Slow violence, or “a violence of delayed destruction that is dispersed across time and space” (Nixon) is a concern for both the Chesapeake Bay and Belize. However, due to differences in economies, government structure, and resource availability, our countries are experiencing slow violence at a different rate and in different forms.
The health of the Chesapeake Bay remains largely influenced by anthropogenic contributions, specifically farming. For years, corn, soybeans, winter wheat, and poultry have brought jobs and money to the Eastern Shore. However, despite these successes, deforestation and the continued use of fertilizers have degraded both the land and water surrounding the Chesapeake Bay.

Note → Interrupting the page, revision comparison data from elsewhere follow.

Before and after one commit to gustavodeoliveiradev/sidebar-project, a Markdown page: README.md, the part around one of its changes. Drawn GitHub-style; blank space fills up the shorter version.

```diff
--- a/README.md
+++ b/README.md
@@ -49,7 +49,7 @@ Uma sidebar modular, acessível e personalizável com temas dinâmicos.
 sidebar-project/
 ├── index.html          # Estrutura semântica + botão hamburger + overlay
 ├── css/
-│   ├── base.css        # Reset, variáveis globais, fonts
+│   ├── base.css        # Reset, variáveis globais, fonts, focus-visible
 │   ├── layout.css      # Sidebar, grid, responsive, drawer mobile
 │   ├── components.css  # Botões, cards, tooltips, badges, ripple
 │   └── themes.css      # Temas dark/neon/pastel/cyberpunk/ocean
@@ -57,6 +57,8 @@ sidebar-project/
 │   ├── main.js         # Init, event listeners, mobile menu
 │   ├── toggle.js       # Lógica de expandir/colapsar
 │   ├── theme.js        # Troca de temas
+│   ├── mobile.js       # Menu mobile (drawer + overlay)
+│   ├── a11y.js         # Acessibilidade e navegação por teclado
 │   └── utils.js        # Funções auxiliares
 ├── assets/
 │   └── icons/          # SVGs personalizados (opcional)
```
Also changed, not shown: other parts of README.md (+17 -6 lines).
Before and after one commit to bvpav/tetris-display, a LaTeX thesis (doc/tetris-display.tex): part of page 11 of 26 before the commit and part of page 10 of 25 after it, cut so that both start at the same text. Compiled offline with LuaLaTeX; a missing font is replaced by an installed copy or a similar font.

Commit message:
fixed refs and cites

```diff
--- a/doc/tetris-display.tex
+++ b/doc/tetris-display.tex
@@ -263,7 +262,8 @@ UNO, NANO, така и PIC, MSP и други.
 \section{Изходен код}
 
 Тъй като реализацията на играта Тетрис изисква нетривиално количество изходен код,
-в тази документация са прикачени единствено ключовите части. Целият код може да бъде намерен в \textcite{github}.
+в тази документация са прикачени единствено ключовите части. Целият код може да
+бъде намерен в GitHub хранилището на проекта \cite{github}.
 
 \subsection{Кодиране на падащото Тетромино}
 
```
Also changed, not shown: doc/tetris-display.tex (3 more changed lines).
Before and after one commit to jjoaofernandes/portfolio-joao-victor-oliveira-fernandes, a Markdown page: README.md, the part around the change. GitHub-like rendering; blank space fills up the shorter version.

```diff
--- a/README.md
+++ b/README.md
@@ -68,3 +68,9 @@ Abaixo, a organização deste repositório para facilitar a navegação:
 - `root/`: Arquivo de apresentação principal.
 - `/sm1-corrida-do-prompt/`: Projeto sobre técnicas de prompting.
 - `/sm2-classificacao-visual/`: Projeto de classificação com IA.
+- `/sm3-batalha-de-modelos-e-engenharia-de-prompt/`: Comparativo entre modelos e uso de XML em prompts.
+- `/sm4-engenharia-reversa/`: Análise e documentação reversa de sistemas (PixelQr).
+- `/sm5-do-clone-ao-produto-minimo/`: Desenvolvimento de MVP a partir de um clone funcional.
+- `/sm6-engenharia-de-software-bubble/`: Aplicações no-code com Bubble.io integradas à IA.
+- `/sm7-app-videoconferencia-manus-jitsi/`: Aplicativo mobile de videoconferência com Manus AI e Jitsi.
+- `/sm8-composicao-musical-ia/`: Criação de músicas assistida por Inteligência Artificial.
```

In the Coastal Bays Report Card (2015) it was noted that phosphorous degradation continues to be a major concern for the Bay’s health. More importantly, The Maryland Coastal Bays assessment points out that poultry production on the Delmarva Peninsula has been increasing over time, due to innovations in managing the capacity of poultry houses. This is a problem because poultry litter is high in phosphorous, which in excess can cause huge algal blooms and dead zones. Additionally, rain and weathering cause rocks to release phosphate ions. This inorganic phosphate is an anion, which means it adsorbs to other surfaces easily. Because of this, legacy groundwater, additional nutrients from actions that happened on land many years ago is a concern. In fact, the Maryland Coastal Bays Program found that in the Bay, 99% of sites do not meet the seagrass phosphorous threshold. For years, chicken farmers have been held responsible for their manure each year. Fortunately, more recent legislation is now targeting the “chicken integrators” like Perdue and Tyson for “picking up and responsibly disposing of any excess manure that their contracted chicken farmers could not find a use for” (The Poultry Litter Management Act). This is good news for farmers and tax payers because they will no longer have to pay for programs that transport the manure properly. The Poultry Litter Management Act has shifted the financial burden on the corporations. This shows that Maryland officials understand the environmental consequences of additional phosphorous. More importantly, it shows that fair action is being taken, that is the owners of the chickens are responsible for disposing the manure, not the subsidized farmers who tend to them.
As far as Belize is concerned, the waste left behind “some 800,000 tourists a year” is causing significant environmental issues for Belize (anywhere.com). Cruise ships in particular create problems for the coastal nation because the ships lack a solid waste management system. Unlike the United States of America, Belize has a low population density. There is a need for improved infrastructure and roads to develop a more stable economy. Because of this Belize is less resilient to climate-related events.
Nixon points out how the rich are careless and relentlessly continue living without particular concern for either the environment or the poor. Although their actions are not deliberate or shattering, their long-term impacts are frightening. Our society embraces a culture that emphasizes materialism and consumption. New technologies are constantly replacing old ones. For this reason, electronic waste is a major problem. Lead, which is a common element of most electric products, can leach into the soil and groundwater. The United States depends on poor areas in China to store this hazardous material. Large trash dumps near communal areas are dangerous to both the environment and people.
Politicians and policy makers tend to ignore the concerns of the poor. In fact, after the 2010 Deep-water Horizon Oil Spill, Republican and oil apologist, Don Young said that the spill was not an environmental disaster because “oil has seeped into this ocean for centuries” and that sea-life would recover eventually. For an environmental perspective, this is threatening because it supports short-termism, or a neglect for the future. In reality, the effects of an oil spill that large is unmeasurable. Additionally, it is unclear when these consequences will come about.
Environmental writers are important for society because they force us to think about our actions. Most Americans never question where their trash ends up or what the “environmental-cost” of the materials they buy is. As a society, we tend to benefit from the expense of others. For example, we depend on developing countries to manufacture our clothing and store our hazardous waste. But is this fair? Our government needs to take into consideration the well-being of the poor and address the global effects of having the world’s largest market economy.
Nixon, Rob. “Slow Violence, Gender, and the Environmentalism of the Poor.” doi:https://english.wisc.edu/rdnixon/files/slow_violence.pdf.